Hulu released three installations of its eight-episode series “Little Fires Everywhere” Wednesday, March 18. Based on Celeste Ng’s 2017 novel of the same name, the series follows the lives of the Richardson family upon the arrival of Mia Warren and her daughter, exploring how the two families intertwine. 

Taking place in the wealthy and white suburbs of Shaker Heights, Ohio, Elena Richardson, played by Reese Witherspoon, is the seemingly perfect mother, who maintains a part-time job as a journalist while also managing to fulfill her duties as the mother of four children. Additionally, serving as the landlord for an apartment unit, Elena rents the unit to newcomer Mia Warren, played by Kerry Washington, and her daughter Pearl, played by Lexi Underwood, igniting the connection between the two families. 

Set in 1997, the show gives viewers a front-row seat into one example of how race was discussed in a wealthy white home in the late ‘90s. By the white characters frequently claiming they would never “make something about race,” it seems that this approach to discussing race is actually to avoid mentioning it at all. For the Richardson family, race is seen as a factor that complicates a situation, since the family typically chooses to operate with an attitude of color-blindness. 

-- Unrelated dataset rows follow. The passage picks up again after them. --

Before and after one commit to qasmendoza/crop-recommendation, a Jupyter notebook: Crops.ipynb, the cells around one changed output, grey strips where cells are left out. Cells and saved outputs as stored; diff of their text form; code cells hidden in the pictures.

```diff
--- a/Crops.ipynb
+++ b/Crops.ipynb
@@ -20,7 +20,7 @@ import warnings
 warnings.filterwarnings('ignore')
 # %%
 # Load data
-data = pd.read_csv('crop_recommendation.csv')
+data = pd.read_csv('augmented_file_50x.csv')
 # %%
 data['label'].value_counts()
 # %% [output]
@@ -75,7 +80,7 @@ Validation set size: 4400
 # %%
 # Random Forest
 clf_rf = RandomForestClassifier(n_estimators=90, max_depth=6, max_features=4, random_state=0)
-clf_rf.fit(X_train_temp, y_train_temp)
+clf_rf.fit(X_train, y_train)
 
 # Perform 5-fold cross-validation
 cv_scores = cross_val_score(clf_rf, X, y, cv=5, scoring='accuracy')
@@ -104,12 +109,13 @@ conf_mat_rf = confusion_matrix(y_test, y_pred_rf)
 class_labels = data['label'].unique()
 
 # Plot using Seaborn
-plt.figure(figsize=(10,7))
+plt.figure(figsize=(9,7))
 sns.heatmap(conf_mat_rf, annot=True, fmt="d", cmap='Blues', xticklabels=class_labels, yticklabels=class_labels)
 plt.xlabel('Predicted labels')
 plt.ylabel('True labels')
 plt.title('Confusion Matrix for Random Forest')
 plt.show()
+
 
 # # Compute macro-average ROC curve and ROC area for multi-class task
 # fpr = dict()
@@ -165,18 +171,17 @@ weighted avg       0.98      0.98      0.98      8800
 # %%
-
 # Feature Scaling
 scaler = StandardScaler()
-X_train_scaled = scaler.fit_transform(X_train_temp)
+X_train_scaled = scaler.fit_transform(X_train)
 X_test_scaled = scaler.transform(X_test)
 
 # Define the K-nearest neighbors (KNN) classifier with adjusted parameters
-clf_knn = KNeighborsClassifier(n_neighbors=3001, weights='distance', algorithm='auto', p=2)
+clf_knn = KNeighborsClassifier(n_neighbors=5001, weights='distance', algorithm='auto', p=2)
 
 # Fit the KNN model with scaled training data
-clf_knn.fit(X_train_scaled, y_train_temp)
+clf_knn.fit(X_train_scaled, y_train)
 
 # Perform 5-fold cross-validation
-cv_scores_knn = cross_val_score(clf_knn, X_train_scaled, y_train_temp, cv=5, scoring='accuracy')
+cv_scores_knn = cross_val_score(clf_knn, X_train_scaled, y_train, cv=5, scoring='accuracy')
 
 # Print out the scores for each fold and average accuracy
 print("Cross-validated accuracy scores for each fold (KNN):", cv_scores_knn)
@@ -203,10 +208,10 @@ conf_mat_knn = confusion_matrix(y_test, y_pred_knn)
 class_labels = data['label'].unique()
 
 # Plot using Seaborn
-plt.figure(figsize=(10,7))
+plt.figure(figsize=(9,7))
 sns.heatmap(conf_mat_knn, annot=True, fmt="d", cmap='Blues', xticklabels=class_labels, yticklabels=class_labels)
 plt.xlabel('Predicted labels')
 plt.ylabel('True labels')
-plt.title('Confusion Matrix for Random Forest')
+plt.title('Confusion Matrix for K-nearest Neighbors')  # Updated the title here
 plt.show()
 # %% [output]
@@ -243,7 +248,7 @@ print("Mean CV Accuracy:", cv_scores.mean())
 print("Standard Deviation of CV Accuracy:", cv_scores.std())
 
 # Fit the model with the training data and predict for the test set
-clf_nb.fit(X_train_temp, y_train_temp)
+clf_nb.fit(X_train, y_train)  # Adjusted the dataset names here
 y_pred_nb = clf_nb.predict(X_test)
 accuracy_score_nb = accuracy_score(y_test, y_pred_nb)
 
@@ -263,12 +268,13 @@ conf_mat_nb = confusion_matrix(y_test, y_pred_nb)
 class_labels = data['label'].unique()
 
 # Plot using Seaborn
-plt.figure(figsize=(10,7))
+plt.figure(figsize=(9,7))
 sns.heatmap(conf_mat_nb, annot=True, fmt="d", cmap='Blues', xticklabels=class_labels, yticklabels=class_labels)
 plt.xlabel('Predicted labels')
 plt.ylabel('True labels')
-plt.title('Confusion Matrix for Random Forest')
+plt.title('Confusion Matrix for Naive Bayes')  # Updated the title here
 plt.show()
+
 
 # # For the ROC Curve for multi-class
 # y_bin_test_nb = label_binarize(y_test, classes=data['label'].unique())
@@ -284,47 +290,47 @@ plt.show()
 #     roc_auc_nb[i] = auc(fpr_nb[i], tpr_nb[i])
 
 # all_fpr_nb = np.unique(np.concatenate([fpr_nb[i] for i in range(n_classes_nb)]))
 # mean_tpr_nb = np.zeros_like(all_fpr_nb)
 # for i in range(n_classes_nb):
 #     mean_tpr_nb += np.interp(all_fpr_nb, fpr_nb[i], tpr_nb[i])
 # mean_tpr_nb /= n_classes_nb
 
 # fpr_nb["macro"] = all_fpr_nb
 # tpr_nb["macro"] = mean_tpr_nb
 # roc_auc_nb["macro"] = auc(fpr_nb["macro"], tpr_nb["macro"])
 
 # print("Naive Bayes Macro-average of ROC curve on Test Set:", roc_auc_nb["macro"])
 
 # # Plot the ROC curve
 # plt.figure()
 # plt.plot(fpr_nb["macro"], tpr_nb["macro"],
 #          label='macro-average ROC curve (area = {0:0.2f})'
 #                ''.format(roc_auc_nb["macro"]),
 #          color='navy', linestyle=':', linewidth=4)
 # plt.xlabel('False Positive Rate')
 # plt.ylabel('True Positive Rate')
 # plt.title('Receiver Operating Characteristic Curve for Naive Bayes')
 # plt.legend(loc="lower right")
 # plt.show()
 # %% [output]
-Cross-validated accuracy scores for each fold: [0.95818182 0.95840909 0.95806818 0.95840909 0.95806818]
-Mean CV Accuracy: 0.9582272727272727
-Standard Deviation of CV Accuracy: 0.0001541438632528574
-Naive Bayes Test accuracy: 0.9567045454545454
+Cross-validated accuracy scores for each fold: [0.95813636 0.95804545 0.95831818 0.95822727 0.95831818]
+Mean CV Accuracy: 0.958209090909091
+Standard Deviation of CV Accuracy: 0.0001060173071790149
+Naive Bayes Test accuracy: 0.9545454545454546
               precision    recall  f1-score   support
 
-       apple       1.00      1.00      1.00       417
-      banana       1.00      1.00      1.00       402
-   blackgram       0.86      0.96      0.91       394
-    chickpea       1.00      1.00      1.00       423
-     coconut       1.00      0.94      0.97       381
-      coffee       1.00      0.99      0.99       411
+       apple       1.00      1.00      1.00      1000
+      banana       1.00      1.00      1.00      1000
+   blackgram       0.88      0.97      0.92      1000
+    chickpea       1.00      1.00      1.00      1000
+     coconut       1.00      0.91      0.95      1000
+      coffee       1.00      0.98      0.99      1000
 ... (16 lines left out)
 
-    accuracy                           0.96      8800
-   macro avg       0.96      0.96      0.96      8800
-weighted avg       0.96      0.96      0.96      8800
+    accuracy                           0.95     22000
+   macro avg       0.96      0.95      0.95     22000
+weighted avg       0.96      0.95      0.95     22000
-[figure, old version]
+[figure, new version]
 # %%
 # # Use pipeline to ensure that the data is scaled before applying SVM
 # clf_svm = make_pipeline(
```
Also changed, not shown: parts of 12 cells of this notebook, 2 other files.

Although this attitude helps the Richardsons to feel that they are a welcoming ally to Mia and Pearl, comments that fail to acknowledge the harm caused by racism prove their inhospitality. Elena’s daughter Lexie, played by Jade Pettyjohn, serves as a prime example of this ignorance by neglecting to acknowledge the scope of discrimination — she takes Pearl’s personal story of discrimination and uses it as her own for her college application. Additionally, when Lexie confesses this to her boyfriend, her lack of sensitivity and failure to understand the gravity of her actions becomes the breaking point of their relationship.

In comparison to her daughter, whose ignorance seems to reflect poorly on her character, Elena’s racially insensitive comments may seem easier to forgive, since they paint her as a wealthy, suburban housewife whose ignorance is simply a reflection of the time. However, Elena reveals her willingness to listen when her suspicions and accusations are silenced by Mia’s honesty in explaining that, as a black single mother, she is frequently denied as a tenant. Fans of “Big Little Lies” will recognize Witherspoon’s character as having more complexity than her suburban counterparts, despite her superficial facade. While this compassion and neurotic need to fix Mia’s life imply elements of a white savior narrative, this series proves itself to be much more than that by giving Mia a significant say in how the story is told.

While maintaining a mysterious background evidently filled with trauma, Mia introduces herself as an artist. She chooses subjects within each temporary residence before moving on to her next project in a new location. Throughout her interactions with Elena, Mia firmly maintains control of her situation, refusing to accept Elena’s help or sympathy, and instead creating her own solutions. Mia only accepts Elena’s job offer as housekeeper after discovering Pearl’s discontent with both their fast-paced lifestyle and Mia’s own unwillingness to make their residence permanent.

While the intermingling of the Warrens and the Richardsons initially stirs chaos and drama, the show is, at its heart, about motherhood and a mother’s struggle to truly understand and fully give to one’s child what they need. This often contrasts with the mothers’ own notions about what they consider to be a normal adolescent experience, forcing them to abandon their way of thinking in some form. While Elena and Mia clash on most issues, in a drunken moment of vulnerable honesty, Elena and Mia divulge their concern about feeling disconnected from their daughters, crafting the roots of a quiet friendship. However, as Elena and Mia welcome each other’s daughters with open arms, the intertwined women hint at the progression of a more sinister element of the remainder of the series.